## DESCRIPTION OF THE TASK
Counting only lines that contain the string "passthrough", how many are there in the data? Say the number alone.

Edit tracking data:
= Beginning of Section =
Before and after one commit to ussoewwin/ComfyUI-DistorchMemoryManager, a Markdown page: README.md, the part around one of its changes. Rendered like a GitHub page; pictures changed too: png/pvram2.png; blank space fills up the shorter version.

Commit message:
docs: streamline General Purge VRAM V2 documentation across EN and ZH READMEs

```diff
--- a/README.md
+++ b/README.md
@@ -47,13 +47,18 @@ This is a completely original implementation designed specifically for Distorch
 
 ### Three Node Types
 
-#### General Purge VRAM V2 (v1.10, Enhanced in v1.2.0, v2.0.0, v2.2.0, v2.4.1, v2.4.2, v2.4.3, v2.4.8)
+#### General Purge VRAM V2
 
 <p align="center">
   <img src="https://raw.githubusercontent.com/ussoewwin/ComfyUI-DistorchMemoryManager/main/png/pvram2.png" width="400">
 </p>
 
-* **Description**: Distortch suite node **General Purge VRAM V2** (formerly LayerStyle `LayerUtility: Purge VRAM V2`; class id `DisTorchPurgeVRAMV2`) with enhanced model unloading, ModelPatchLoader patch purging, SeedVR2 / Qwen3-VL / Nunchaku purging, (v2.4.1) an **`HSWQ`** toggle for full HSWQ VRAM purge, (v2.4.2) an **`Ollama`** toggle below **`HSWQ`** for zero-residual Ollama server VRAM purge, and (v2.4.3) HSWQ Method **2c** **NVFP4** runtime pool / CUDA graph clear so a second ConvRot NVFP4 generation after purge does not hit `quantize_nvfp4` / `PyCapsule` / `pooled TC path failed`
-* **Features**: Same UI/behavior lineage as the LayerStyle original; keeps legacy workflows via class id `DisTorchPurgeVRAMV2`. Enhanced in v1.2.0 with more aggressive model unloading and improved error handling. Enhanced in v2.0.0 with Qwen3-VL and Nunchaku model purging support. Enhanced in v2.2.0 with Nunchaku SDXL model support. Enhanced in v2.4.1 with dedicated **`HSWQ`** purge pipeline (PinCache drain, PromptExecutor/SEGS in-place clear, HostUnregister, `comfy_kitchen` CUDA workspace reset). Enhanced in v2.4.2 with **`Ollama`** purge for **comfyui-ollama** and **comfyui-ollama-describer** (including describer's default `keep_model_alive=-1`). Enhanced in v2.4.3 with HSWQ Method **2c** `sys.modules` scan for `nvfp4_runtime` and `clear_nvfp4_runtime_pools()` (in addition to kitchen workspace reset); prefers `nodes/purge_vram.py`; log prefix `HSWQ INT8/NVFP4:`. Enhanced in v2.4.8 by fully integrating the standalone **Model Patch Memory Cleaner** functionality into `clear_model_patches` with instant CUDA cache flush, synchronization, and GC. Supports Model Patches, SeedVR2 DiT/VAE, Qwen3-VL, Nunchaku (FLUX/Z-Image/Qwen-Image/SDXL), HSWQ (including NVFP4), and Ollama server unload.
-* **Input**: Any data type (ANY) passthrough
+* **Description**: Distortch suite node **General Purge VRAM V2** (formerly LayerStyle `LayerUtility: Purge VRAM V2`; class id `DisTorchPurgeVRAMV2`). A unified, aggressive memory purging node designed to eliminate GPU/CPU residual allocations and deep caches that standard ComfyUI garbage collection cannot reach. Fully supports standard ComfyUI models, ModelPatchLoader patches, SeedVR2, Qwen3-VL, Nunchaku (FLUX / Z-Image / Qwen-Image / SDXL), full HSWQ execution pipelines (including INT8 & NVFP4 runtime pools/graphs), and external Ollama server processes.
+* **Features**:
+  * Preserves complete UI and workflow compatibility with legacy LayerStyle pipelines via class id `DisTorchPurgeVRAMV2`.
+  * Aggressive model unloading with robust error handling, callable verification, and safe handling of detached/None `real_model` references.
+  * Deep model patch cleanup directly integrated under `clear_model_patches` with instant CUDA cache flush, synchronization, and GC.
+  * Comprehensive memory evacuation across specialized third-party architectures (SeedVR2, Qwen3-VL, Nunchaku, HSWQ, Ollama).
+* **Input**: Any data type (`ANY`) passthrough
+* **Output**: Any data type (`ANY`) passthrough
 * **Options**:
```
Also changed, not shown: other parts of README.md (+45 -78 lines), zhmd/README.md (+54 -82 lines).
= End of Section =
## SOLUTION FOR THIS EXERCISE
3